Photo of rocks taken by Lee Mason-Baldwin

Rocks (Lee Mason-Baldwin)

Introduction to Rocks

Location: Tyland Barn, Sandling, Maidstone, Kent, ME14 3BD
Get to grips with rocks from their identification to their origins and uses

Event details

Meeting point

Tyland Barn

Date

Time
10.30am -4.30pm
A static map of Introduction to Rocks

About the event

Do you find rocks confusing? If so, this is the day school for you. Come along to learn about the origin, composition and identification of the three major rock groups. Some are surprisingly beautiful!  During the day you will be able to practice identifying a variety of rocks specimens.

Rocks are all around us whether they are used as stone in buildings, aggregate for roads or are the foundation of our most loved landscapes.

Only a dozen or so minerals make up the majority of rocks. Unfortunately the various combinations have been given a plethora of names. We shall try to demystify rock identification and classification. The good news is that ‘keys’ are available to identify them.

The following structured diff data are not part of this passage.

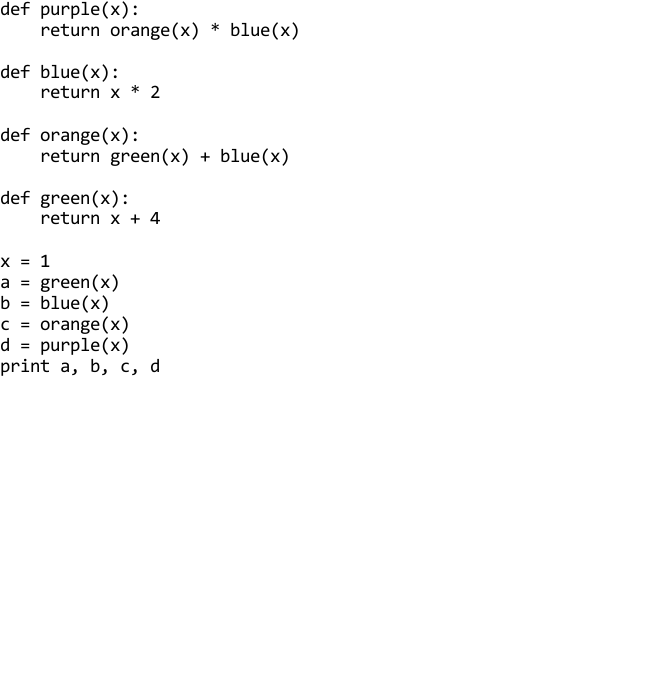
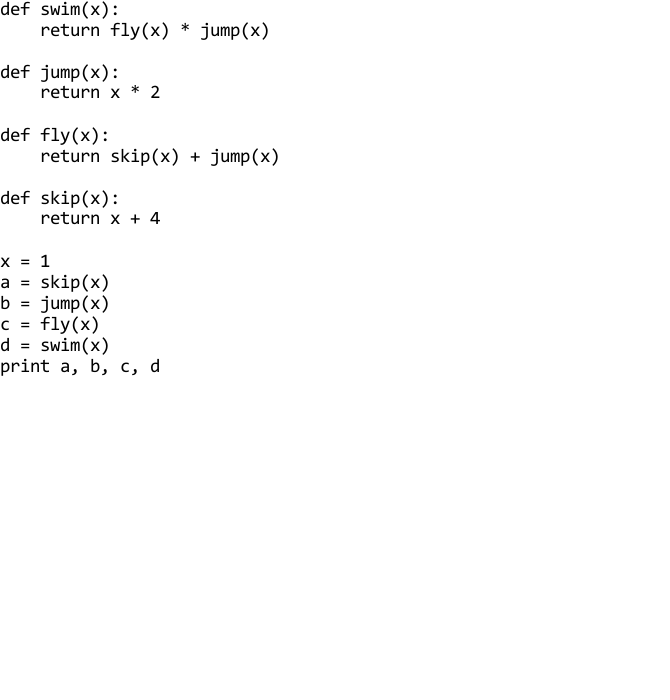
Added new basketball and order programs

diff --git a/render_program.py b/render_program.py
@@ -13,7 +13,7 @@ if __name__ == "__main__":
     parser.add_argument("--lineoffset", type=int, default=2)
     parser.add_argument("--baseimage", type=str, default="")
     parser.add_argument("--header", type=str, default="")
-    parser.add_argument("--colors", type=str, default="")
+    parser.add_argument("--line_colors", type=str, default=None)
     args = parser.parse_args()
 
     program_lines = [line.rstrip() for line in open(args.program_path, "r")]
@@ -32,21 +32,18 @@ if __name__ == "__main__":
     y_offset = args.yoffset
     line_height = args.fontsize + args.lineoffset
     header = False
-    colors = None
     id_regex = re.compile("[a-zA-Z_]+|[+*=]")
 
-    if len(args.colors) > 0:
-        colors = [line.rstrip() for line in open(args.colors, "r")]
-    
     if len(args.header) > 0:
         program_lines = [args.header] + program_lines
         header = True
 
-    for line in program_lines:
-        color_line = None
-        if colors is not None:
-            color_line = colors[0]
-            colors = colors[1:]
+    line_colors = []
+    if args.line_colors is not None:
+        import ast
+        line_colors = ast.literal_eval(args.line_colors)
+
+    for line_idx, line in enumerate(program_lines):
         if line.strip():
             if header:
                 draw.rectangle([(0, 0), (args.width, line_height - 2)], fill=black)
@@ -54,18 +51,12 @@ if __name__ == "__main__":
                 draw.text(((args.width / 2) - (size[0] / 2), y_offset), line, white, font=font)
                 header = False
             else:
-                # No header
-                if color_line is None:
-                    # All black text
-                    draw.text((args.xoffset, y_offset), line, black, font=font)
-                else:
-                    x = args.xoffset
-                    print id_regex.split(line)
-                    for word, w_colors in zip(id_regex.split(line), color_line.split(" ")):
-                        color = w_colors[0]
-                        if color in color_map:
-                            draw.text((x, y_offset), word, color_map[color], font=font)
-                        x += draw.textsize(word + " ", font=font)[0]
+                if line_idx < len(line_colors):
+                    lc = line_colors[line_idx]
+                    if len(lc) > 0:
+                        draw.rectangle([(0, y_offset), (args.width, y_offset + line_height - 1)], fill=lc)
+
+                draw.text((args.xoffset, y_offset), line, black, font=font)
             
         # Next line
         y_offset += line_height

diff --git a/programs/basketball_iterative_flipped.py b/programs/basketball_iterative_flipped.py
@@ -1,17 +1,16 @@
-def t(heights):
-    temp = []
-    for i in range(1, len(heights)):
-        temp.append(heights[i])
-    return temp
-
 def bball_sub(heights, counter, team):
-    if not ((counter == 5) or (len(heights) == 0)):
+    while not ((counter == 5) or (len(heights) == 0)):
         height = heights[0]
         heights = t(heights)
         if height > 180:
             team[counter] = height
             counter += 1
-        bball_sub(heights, counter, team)
+
+def t(heights):
+    temp = []
+    for i in range(1, len(heights)):
+        temp.append(heights[i])
+    return temp
 
 counter = 0
 team = [0, 0, 0, 0, 0]

diff --git a/eyecode2/app/__init__.py b/eyecode2/app/__init__.py
@@ -180,10 +180,10 @@ class QualificationResults(db.Model):
 
 program_versions = {
     #"boolean"    : ["easy", "hard"],
-    "basketball" : ["iterative", "recursive"],
+    "basketball" : ["iterative", "recursive", "iterative_flipped"],
     "between"    : ["functions", "inline"],
     "counting"   : ["done", "other"],
-    "order"      : ["inorder", "shuffled"],
+    "order"      : ["inorder", "shuffled", "shuffled_colors"],
     "nanotech"   : ["comments", "nocomments"],
     "overload"   : ["numbers", "words"],
     "rectangle"  : ["long", "short"],

diff --git a/programs/basketball_iterative.py b/programs/basketball_iterative.py
@@ -1,4 +1,4 @@
-def tail(heights):
+def t(heights):
     temp = []
     for i in range(1, len(heights)):
         temp.append(heights[i])
@@ -7,7 +7,7 @@ def tail(heights):
 def bball_sub(heights, counter, team):
     while not ((counter == 5) or (len(heights) == 0)):
         height = heights[0]
-        heights = tail(heights)
+        heights = t(heights)
         if height > 180:
             team[counter] = height
             counter += 1

diff --git a/programs/order_inorder.py b/programs/order_inorder.py
@@ -1,18 +1,18 @@
-def green(x):
+def skip(x):
     return x + 4
 
-def blue(x):
+def jump(x):
     return x * 2
 
-def orange(x):
-    return green(x) + blue(x)
+def fly(x):
+    return skip(x) + jump(x)
 
-def purple(x):
-    return orange(x) * blue(x)
+def swim(x):
+    return fly(x) * jump(x)
 
 x = 1
-a = green(x)
-b = blue(x)
-c = orange(x)
-d = purple(x)
+a = skip(x)
+b = jump(x)
+c = fly(x)
+d = swim(x)
 print a, b, c, d

diff --git a/programs/order_shuffled.py b/programs/order_shuffled.py
@@ -1,18 +1,18 @@
-def purple(x):
-    return orange(x) * blue(x)
+def swim(x):
+    return fly(x) * jump(x)
 
-def blue(x):
+def jump(x):
     return x * 2
 
-def orange(x):
-    return green(x) + blue(x)
+def fly(x):
+    return skip(x) + jump(x)
 
-def green(x):
+def skip(x):
     return x + 4
 
 x = 1
-a = green(x)
-b = blue(x)
-c = orange(x)
-d = purple(x)
+a = skip(x)
+b = jump(x)
+c = fly(x)
+d = swim(x)
 print a, b, c, d

diff --git a/programs/overload_words.py b/programs/overload_words.py
@@ -3,17 +3,9 @@ b = "t"
 print a + b
 
 c = "g"
-b = "a"
-print b + c
+d = "a"
+print c + d
 
-a = "t"
-c = "p"
-print c + b
-
-b = "h"
-c = "s"
-print b + a
-
-b = "5"
-a = "3"
-print b + a
+e = "5"
+f = "3"
+print e + f

diff --git a/programs/overload_numbers.py b/programs/overload_numbers.py
@@ -3,17 +3,9 @@ b = 5
 print a + b
 
 c = 9
-b = 4
-print b + c
+d = 4
+print c + d
 
-a = 10
-c = 11
-print c + b
-
-b = 7
-c = 8
-print b + a
-
-b = "5"
-a = "3"
-print b + a
+e = "5"
+f = "3"
+print e + f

We shall begin with a brief review of the main rock forming minerals. They will introduce us to the three rock families namely igneous, sedimentary and metamorphic. We shall see how these are related to each other by melting, pressure and weathering.

The rest of the day will be divided into sessions where we study the groups in more detail. Each session will look at the composition, origin and geological environment where particular rocks are formed. For example granites are the ‘signature’ rocks of the continents. They contain quartz, feldspar and mica as the ‘essential’ minerals. Many are formed within the crust by the melting of pre-existing sedimentary rock but others originate from mantle magmas. How can we tell the difference? Similarly what do the minerals in metamorphic rocks tell us about the temperature and pressure conditions of their creation? Do they speak of collision between the Earths plates, of magma intrusion and baking or perhaps meteorite impact?

Sediments too contain hidden messages. What can we learn from the shape of grains or indeed how well sorted they are into different sizes.  How are muds created, why are they so tenacious and why are there more muddy rocks in the Lower Palaeozoic than in later periods?

These and many more questions will be answered during the day and you will have the chance to try your hand at rock identification and interpretation using the keys.

Led by Peter Golding, Geologist

Suitable for beginners and improvers

Booking

Phone number

01622 662012

Price

Normal fee: £33 per person per day.
Concessionary fee: Kent Wildlife Trust volunteers, senior citizens, unemployed and students £5 off.

Suitable for

Adults

Know before you go

Dogs

Guide dogs only

Mobility

Disabled access to the barn and nature park is good

Wheelchair access

Wheelchair accessible

What to bring

A hand lens if you have one, cafe open 11am - 4pm or bring your own lunch.

Parking information

Parking available on site or on nearby roads.

Bicycle parking

Bicycle parking available

Facilities

Toilets
Shop
Cafe/refreshments
Picnic area
Disabled toilet
Baby changing facilities

Contact us

Jill Evington
Contact number: 01622 662012